The Stone Balancer finds a unique niche in that it’s the only murder mystery novel I’ve read where the detective is also a criminal. While trying to solve the murder of a young journalist investigating a big story in a coastal town, protagonist Fin is on the run for arson himself.
When Fin’s mother is diagnosed with MDS, she needs chemotherapy and awaits a stem cell donor match in hospital. This leaves Fin under the care of an abusive uncle who tries to force him to come up his inheritance. Meanwhile, Fin and his friend Sophie have been investigating the death of a journalist, previously dismissed by the authorities as a suicide. The two teens are convinced it’s murder due to a character witness from the journalist’s close friend, and a marginal piece of evidence found on the beach.
As clues stack up to the ‘suicide’ being murder, and sinister proceedings are uncovered in the town, Fin is forced to run away after his uncle reports him as unstable and violent. Both the police and the murderers now hunt for Fin as he attempts to both clear his name and uncover the guilty party.
There is a lot of plot to this novel, with clues pointing to the murder and the backdrop of Fin’s escape from the authorities. The build-up is good and the action scenes are exciting. I was impressed with how the author spaced out the novel; it could have easily gone from one chase to the next without much plot between, but luckily that wasn’t the case. Ironically the only time Fin wasn’t being hunted by the police was when he was near the murderers, because they too were avoiding the authorities.

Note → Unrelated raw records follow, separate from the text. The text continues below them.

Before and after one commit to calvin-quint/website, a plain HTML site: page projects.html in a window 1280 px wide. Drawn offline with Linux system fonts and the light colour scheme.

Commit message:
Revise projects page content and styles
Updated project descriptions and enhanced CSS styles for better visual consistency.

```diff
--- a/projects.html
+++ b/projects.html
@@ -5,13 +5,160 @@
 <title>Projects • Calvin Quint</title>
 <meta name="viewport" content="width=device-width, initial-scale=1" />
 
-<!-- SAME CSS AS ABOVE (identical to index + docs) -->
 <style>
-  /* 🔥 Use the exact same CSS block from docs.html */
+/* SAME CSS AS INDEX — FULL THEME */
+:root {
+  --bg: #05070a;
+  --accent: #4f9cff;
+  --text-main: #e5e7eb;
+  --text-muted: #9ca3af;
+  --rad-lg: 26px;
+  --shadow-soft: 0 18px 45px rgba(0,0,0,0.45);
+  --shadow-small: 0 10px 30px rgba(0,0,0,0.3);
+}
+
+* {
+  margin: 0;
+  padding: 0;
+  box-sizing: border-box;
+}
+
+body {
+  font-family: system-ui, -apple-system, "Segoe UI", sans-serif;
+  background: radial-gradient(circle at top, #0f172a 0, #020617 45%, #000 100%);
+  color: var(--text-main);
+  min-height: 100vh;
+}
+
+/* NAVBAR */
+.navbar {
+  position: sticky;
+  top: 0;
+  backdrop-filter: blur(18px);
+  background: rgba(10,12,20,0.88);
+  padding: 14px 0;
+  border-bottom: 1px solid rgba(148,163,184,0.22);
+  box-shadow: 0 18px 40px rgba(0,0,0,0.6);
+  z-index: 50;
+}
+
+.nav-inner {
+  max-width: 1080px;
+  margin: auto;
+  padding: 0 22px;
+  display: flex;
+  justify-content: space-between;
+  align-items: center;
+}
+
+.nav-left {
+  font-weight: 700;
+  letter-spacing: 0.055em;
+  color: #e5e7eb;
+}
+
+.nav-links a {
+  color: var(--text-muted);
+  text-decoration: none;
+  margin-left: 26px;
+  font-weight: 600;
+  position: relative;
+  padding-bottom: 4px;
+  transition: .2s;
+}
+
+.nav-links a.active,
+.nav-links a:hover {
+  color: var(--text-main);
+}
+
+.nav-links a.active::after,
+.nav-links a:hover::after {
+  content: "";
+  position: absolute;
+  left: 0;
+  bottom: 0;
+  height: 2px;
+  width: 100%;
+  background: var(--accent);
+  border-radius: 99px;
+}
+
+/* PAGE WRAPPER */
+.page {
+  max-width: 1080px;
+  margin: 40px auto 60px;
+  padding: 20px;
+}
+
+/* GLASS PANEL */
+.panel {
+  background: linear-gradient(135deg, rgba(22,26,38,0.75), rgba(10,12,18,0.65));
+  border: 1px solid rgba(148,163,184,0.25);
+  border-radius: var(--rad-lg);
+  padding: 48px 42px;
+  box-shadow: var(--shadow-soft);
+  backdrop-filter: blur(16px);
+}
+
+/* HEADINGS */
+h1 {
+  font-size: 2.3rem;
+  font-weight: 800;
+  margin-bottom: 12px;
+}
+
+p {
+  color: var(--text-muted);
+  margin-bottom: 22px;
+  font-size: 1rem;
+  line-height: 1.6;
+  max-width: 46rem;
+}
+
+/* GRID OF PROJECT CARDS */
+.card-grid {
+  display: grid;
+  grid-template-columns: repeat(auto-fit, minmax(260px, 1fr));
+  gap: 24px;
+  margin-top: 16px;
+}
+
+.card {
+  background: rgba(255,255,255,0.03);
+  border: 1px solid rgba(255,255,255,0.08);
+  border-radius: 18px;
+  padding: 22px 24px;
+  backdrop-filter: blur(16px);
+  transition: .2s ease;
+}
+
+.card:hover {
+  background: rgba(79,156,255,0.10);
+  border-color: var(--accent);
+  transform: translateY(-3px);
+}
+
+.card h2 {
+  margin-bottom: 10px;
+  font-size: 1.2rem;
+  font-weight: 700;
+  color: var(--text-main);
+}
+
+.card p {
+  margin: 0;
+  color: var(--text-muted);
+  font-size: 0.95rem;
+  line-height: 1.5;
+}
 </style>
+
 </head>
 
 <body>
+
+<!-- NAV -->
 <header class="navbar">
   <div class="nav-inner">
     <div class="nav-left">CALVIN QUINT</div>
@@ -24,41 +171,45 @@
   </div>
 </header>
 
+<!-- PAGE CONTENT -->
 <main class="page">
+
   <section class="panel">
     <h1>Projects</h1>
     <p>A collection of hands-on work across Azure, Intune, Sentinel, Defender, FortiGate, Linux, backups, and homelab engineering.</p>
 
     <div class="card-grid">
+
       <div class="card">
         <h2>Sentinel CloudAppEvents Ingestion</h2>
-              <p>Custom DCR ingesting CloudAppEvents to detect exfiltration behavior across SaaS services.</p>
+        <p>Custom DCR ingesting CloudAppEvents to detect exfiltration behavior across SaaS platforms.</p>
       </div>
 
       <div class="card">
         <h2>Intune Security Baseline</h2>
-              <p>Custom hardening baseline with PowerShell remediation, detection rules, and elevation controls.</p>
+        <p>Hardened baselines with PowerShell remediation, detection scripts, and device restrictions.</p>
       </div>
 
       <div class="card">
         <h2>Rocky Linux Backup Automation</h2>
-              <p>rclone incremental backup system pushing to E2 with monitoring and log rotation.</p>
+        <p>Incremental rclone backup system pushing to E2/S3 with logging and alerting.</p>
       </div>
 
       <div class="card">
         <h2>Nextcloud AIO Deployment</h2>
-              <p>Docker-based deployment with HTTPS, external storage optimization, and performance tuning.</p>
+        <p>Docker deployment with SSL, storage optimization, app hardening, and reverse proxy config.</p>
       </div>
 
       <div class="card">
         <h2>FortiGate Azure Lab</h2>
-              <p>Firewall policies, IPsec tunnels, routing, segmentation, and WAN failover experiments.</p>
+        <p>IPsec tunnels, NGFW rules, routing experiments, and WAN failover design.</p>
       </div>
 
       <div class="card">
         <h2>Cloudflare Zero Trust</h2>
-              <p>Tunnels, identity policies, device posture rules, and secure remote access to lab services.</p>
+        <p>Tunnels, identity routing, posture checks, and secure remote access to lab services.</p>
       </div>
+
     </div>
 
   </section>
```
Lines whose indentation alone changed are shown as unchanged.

One of the issues I found with this novel was the cringeworthy dialogue. I don’t know if fourteen year olds are genuinely this cringe inducing or I was a bit too old for their humour, but there were definitely a few awful moments of conversation in this novel. For example, when her grandmother mistakes Fin for a hooligan Sophie tells her she ‘should have gone to Specsavers’ and proceeds to giggle at her own joke. If this wasn’t bad enough, she adds ‘hashtag big mistake’ further on in the conversation. When the conversations convey information they were fine, but the jokes or colloquial comments the characters made didn’t come across well.
Like most mystery novels this one does contain a twist, but not about the murder itself. The twist comes about two-thirds of the way through the novel and you won’t be expecting it, no matter how much sense it makes when it arrives. It explains bits of the novel I didn’t realise needed explaining; I was impressed with how the author had snuck this in without me realising.
Overall The Stone Balancer is a good read. I enjoyed the plot and the writing style but would recommend it for teenagers in the younger teenage bracket. Although the humour doesn’t come across very well the novel is well written and Fin is an engaging interesting narrator.
The Stone Balancer is out now via Raven Books, an imprint of Ransom Publishers. Check out their website here.